Politics, Business & Culture in the Americas

Landlocked Bolivia Gains Access to Pacific Coast for First Time in 130 Years



According to the terms of an agreement signed last week, Peru will allow Bolivia to build a port on its territory. Chile defeated Bolivia and Peru in the War of the Pacific (1879-1884) and Bolivia has been landlocked ever since. In 1992, Peru and Bolivia signed an agreement granting the latter token access to a three-mile stretch of coastline, but it prohibited it from owning property on the land.

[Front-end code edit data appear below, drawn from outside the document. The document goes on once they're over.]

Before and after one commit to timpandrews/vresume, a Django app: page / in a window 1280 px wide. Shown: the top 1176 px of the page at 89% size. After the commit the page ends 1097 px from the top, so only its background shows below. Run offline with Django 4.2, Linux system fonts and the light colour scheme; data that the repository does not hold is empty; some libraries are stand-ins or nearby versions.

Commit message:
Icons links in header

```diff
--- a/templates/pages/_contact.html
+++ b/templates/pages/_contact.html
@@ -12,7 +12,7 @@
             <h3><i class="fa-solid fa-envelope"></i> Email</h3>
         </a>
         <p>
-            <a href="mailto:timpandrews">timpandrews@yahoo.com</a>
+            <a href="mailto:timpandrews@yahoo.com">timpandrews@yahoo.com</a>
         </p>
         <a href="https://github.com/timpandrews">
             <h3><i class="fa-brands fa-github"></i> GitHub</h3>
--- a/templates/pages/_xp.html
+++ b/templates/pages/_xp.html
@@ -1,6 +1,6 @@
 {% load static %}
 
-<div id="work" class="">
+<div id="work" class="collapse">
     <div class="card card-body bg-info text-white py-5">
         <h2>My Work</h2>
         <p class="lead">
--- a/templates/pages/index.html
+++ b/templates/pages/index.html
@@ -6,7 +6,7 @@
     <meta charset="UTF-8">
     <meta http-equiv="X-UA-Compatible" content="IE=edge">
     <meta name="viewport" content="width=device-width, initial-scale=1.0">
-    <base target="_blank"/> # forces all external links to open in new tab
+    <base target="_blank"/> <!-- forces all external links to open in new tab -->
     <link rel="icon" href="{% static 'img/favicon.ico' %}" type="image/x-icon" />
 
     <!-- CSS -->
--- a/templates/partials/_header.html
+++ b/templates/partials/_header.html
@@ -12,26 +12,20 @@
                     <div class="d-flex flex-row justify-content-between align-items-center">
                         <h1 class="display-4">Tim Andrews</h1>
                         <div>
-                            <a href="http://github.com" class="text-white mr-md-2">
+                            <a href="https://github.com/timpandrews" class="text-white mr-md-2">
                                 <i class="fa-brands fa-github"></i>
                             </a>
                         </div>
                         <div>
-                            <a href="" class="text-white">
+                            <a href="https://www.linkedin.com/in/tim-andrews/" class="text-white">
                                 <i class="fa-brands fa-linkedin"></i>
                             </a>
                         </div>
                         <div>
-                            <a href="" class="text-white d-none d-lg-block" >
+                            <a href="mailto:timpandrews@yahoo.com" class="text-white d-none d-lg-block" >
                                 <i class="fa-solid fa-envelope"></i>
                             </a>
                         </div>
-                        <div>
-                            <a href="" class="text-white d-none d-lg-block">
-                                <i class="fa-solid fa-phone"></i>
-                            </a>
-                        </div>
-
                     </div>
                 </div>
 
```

The latest deal, signed on October 19 by Presidents Evo Morales, of Bolivia, and Alan García, of Peru, will allow Bolivia to build a naval dock, operate a free-trade zone, and operate an annex of its naval school on a 1.38-square-mile tract of land on the Pacific coast. The meeting marked a clear warming of relations between the two presidents. The agreement is also expected to boost Bolivia’s global trade. A large producer of zinc, tin and silver, Bolivia currently must gain approval from Chile or Peru to move its exports across land. Access to the Pacific coast will cut transportation distances to Asian markets by approximately 40 percent. 

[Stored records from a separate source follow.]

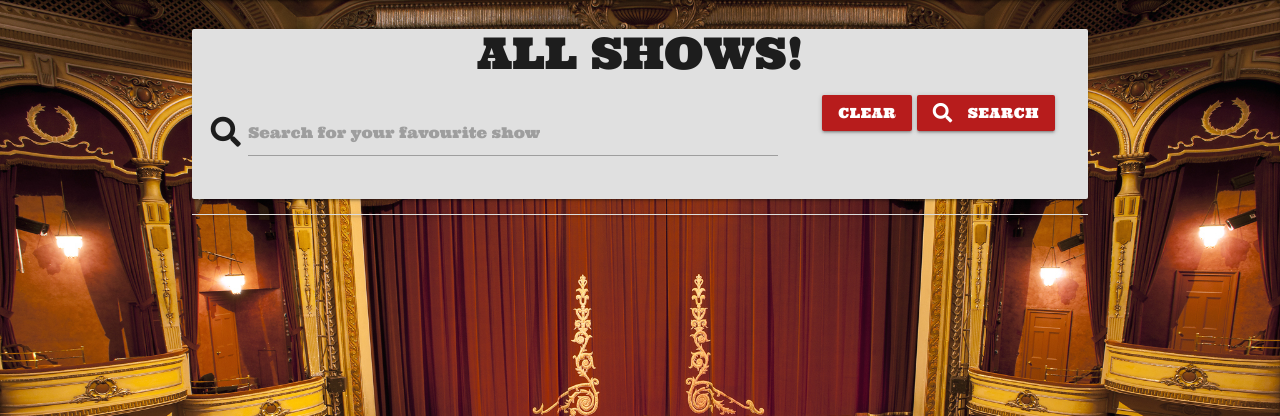
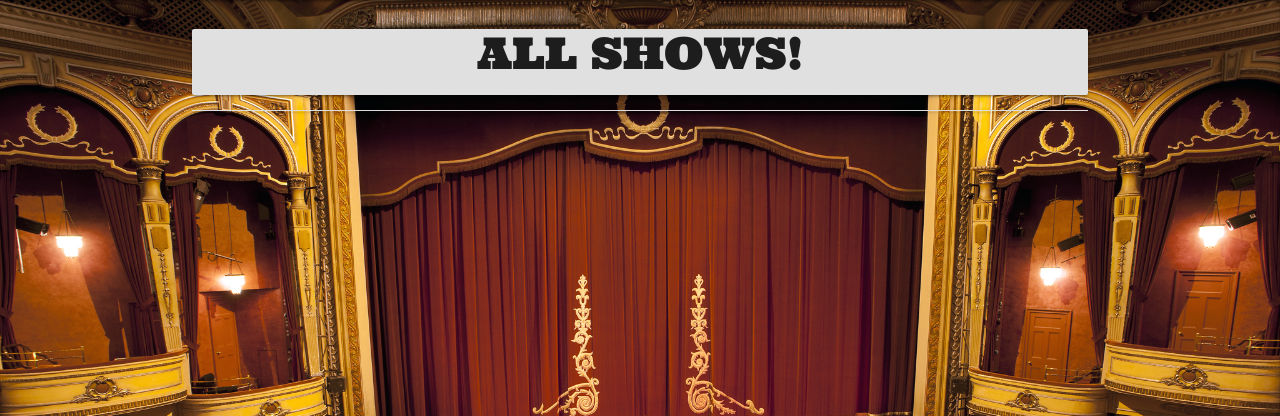
Before and after one commit to Craggy19/theatre_reviews, a Flask app: page /search in a window 1280 px wide. Shown: the part 68-484 px from the top of the page. Run offline with Flask 2, Linux system fonts and the light colour scheme; data that the repository does not hold is empty; some libraries are stand-ins or nearby versions.

Commit message:
minor adjustments to general look

```diff
--- a/static/js/script.js
+++ b/static/js/script.js
@@ -3,7 +3,5 @@ $(document).ready(function(){
     $('.collapsible').collapsible();
     $('select').formSelect();
     $(".tooltipped").tooltip();
-$(document).ready(function(){
     $('.modal').modal();
   });
-  });
--- a/templates/shows.html
+++ b/templates/shows.html
@@ -3,19 +3,7 @@
 
     <div class="row card grey lighten-2">
     <h3 class="center-align">ALL SHOWS!</h3>
-        <form action="{{ url_for('search') }}" method="post" class="col s12">
-            <div class="row center-align">
-                <div class="input-field col s12 m8">
-                    <i class="fas fa-search prefix"></i>
-                    <input type="text" name="query" id="query" minlength="3" class="validate" required>
-                    <label for="query">Search for your favourite show</label>
-                </div>
-                <div class="col s12 m4">
-                    <a href="{{ url_for('get_shows') }}" class="btn white-text red darken-4">Clear</a>
-                    <button type="submit" class="center-align btn white-text red darken-4">
-                    <i class="fas fa-search left"></i>Search
-                    </button>
-                </div>
+
             </div>
             <!--button to add a new show-->
             {% if session.user %}
@@ -28,10 +16,9 @@
         </form>
     </div>
 
-
     <ul class="collapsible">
         {% for show in shows %}
-        <li>
+        <li class="collapsible-li">
             <div class="collapsible-header white-text red darken-4">
                 <div class="col s3">
                     <i class="fas fa-caret-down"></i>
@@ -45,7 +32,7 @@
                         <a class="modal-trigger tooltipped" href="#modal-confirm-{{show._id}}" data-position="top"
 							data-tooltip="Delete"><i class="fas fa-trash right">Delete</i></a>
 
-                    {% endif %}
+                {% endif %}
                      <div id="modal-confirm-{{show._id}}" class="modal blue darken-2">
 							<div class="modal-content center-align">
 								<h5>Are You Sure You Want To Delete This Show?</h5>
```
Also changed, not shown: app.py (line endings or trailing spaces).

Bolivia’s quest for maritime access is the source of a long-standing dispute with Chile. Although the two countries have engaged in diplomatic discussions on the topic for the past five years, including a meeting earlier this year, the government of Chilean President Sebastián Piñera has stated clearly it will not cede sovereignty. Chileans were somewhat disconcerted by news of the agreement. Some perceived it as a move to exert pressure to quickly resolve the dispute, while others called it an effort by Peru to sour Bolivia and Chile’s relationship.

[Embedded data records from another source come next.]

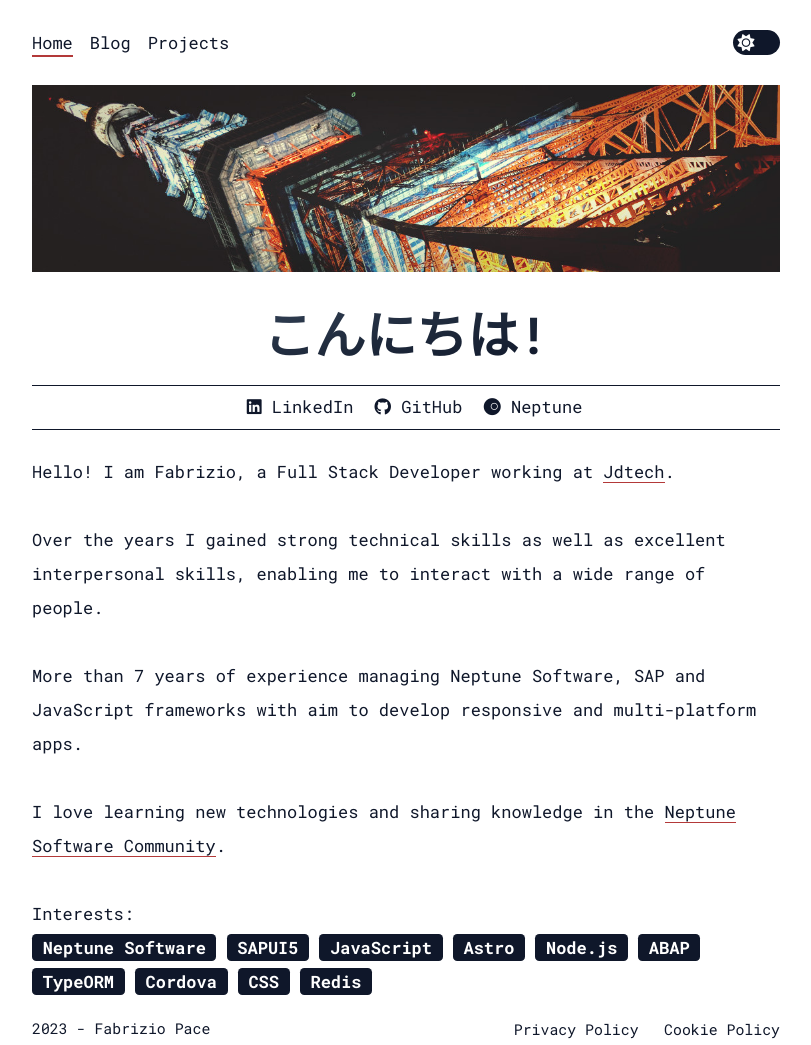
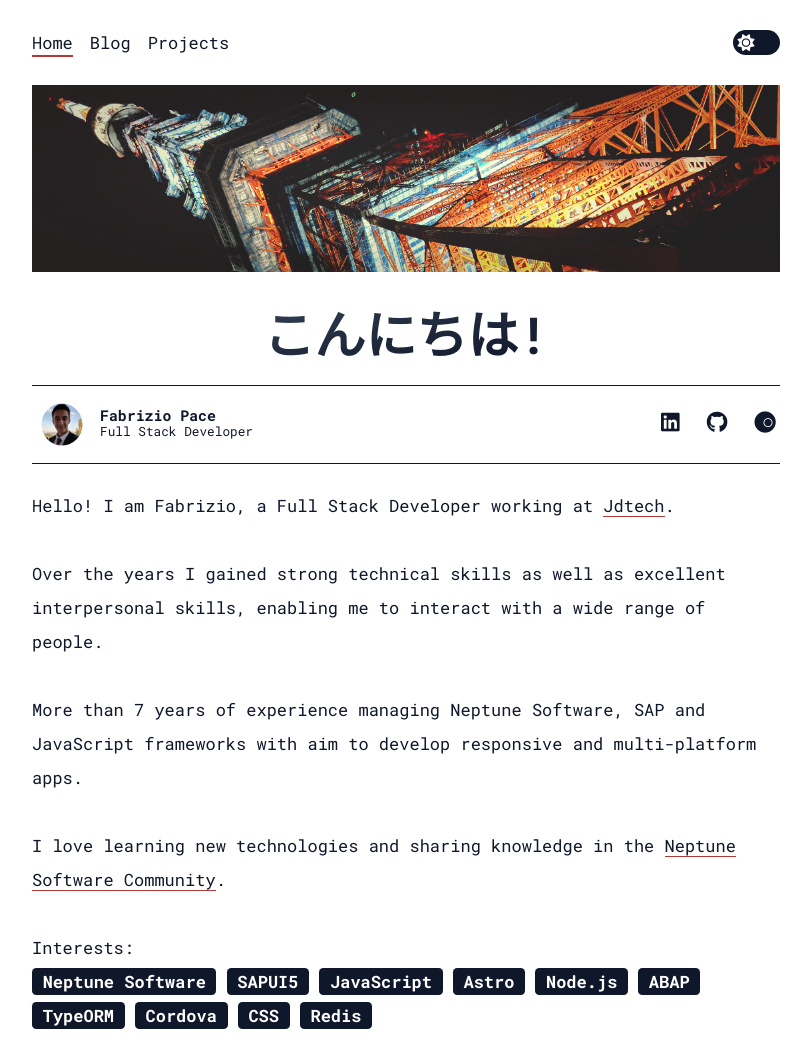
Before and after one commit to fabriziopace/fabriziopace.dev, an Astro site: page / in a window 1280 px wide. Shown: the top 1045 px of the page, without its empty margins (234-1045 px from the left). Built offline with nearby package versions, Linux system fonts and the light colour scheme; Astro itself is replaced by a stand-in of ours.

Commit message:
Add profile picture

```diff
--- a/public/fontawesome/css/regular.bareminimum.css
+++ b/public/fontawesome/css/regular.bareminimum.css
@@ -3,30 +3,35 @@
  * License - https://fontawesome.com/license/free (Icons: CC BY 4.0, Fonts: SIL OFL 1.1, Code: MIT License)
  * Copyright 2022 Fonticons, Inc.
  */
-:root, :host {
+:root,
+:host {
   --fa-style-family-classic: 'Font Awesome 6 Free';
-  --fa-font-regular: normal 400 1em/1 'Font Awesome 6 Free'; }
+  --fa-font-regular: normal 400 1em/1 'Font Awesome 6 Free';
+}
 
 @font-face {
   font-family: 'Font Awesome 6 Free';
   font-style: normal;
   font-weight: 400;
   font-display: block;
-  src: url("../webfonts/fa-regular-400.woff2") format("woff2"), url("../webfonts/fa-regular-400.ttf") format("truetype"); }
+  src: url("../webfonts/fa-regular-400.woff2") format("woff2"), url("../webfonts/fa-regular-400.ttf") format("truetype");
+}
 
 .far,
 .fa-regular {
-  font-weight: 400; }
+  font-weight: 400;
+}
 
 .fa-neptune-content {
   position: absolute;
-  top: 5px;
-  right: 3px;
-  font-size: 7px;
+  top: 10px;
+  right: 1px;
+  font-size: 9px;
   height: 7px;
   width: 7px;
   color: rgb(var(--color-bg-body) / 1);
 }
+
 .fa-neptune-content:before {
   content: "\f111";
 }
--- a/src/components/Intro.astro
+++ b/src/components/Intro.astro
@@ -3,12 +3,7 @@
 
 <section class="mb-8">
   <div class="effect-slide" style="cursor:pointer">
-    <img
-      src="/images/tokyotower.jpg"
-      alt="Tokyo Tower"
-      title=""
-      loading="lazy"
-    />
+    <img src="/images/tokyotower.jpg" alt="Tokyo Tower" title="" />
   </div>
   <div class="mb-6">
     <h1
@@ -21,19 +16,30 @@
       </span>
     </h1>
     <div
-      class="border-b-[1px] border-t-[1px] border-current py-1 flex items-center justify-center gap-1"
+      class="border-b-[1px] border-t-[1px] border-current py-4 px-2 flex items-center justify-center gap-1 sm:justify-between"
     >
+      <div class="flex items-center">
+        <img
+          class="w-10 h-10 rounded-full mr-4"
+          src="/images/profilepicture.png"
+          alt="Avatar of Fabrizio Pace"
+        />
+        <div class="text-sm">
+          <p class="leading-none font-bold">Fabrizio Pace</p>
+          <p class="text-xs">Full Stack Developer</p>
+        </div>
+      </div>
+      <div class="whitespace-nowrap">
         <a
           class="unset ml-4 hover:text-text-link"
           href="https://www.linkedin.com/in/fabrizio-pace/"
-        aria-label="Fabrizio on LindedIn"
+          aria-label="Fabrizio on LinkedIn"
           target="_blank"
         >
           <i
-          class="fa-brands fa-linkedin"
+            class="fa-brands fa-linkedin text-xl"
             aria-hidden="true"
-          title="Fabrizio on LindedIn"></i>
-        <span>LinkedIn</span>
+            title="Fabrizio on LinkedIn"></i>
         </a>
         <a
           class="unset ml-4 hover:text-text-link"
@@ -42,10 +48,9 @@
           target="_blank"
         >
           <i
-          class="fa-brands fa-github"
+            class="fa-brands fa-github text-xl"
             aria-hidden="true"
             title="Fabrizio on GitHub"></i>
-        <span>GitHub</span>
         </a>
         <a
           class="unset ml-4 hover:text-text-link"
@@ -54,7 +59,7 @@
           target="_blank"
         >
           <i
-          class="fa-solid fa-neptune"
+            class="fa-solid fa-neptune text-xl"
             aria-hidden="true"
             title="Fabrizio on Neptune Software Community"
           >
@@ -63,8 +68,8 @@
               aria-hidden="true"
               title="Fabrizio on Neptune Software Community"></i></i
           >
-        <span>Neptune</span>
         </a>
+      </div>
     </div>
   </div>
   <div>
```
Also changed, not shown: public/images/profilepicture.png (added). Lines whose indentation alone changed are shown as unchanged.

Like what you've read? Subscribe to AQ for more.
Any opinions expressed in this piece do not necessarily reflect those of Americas Quarterly or its publishers.
Sign up for our free newsletter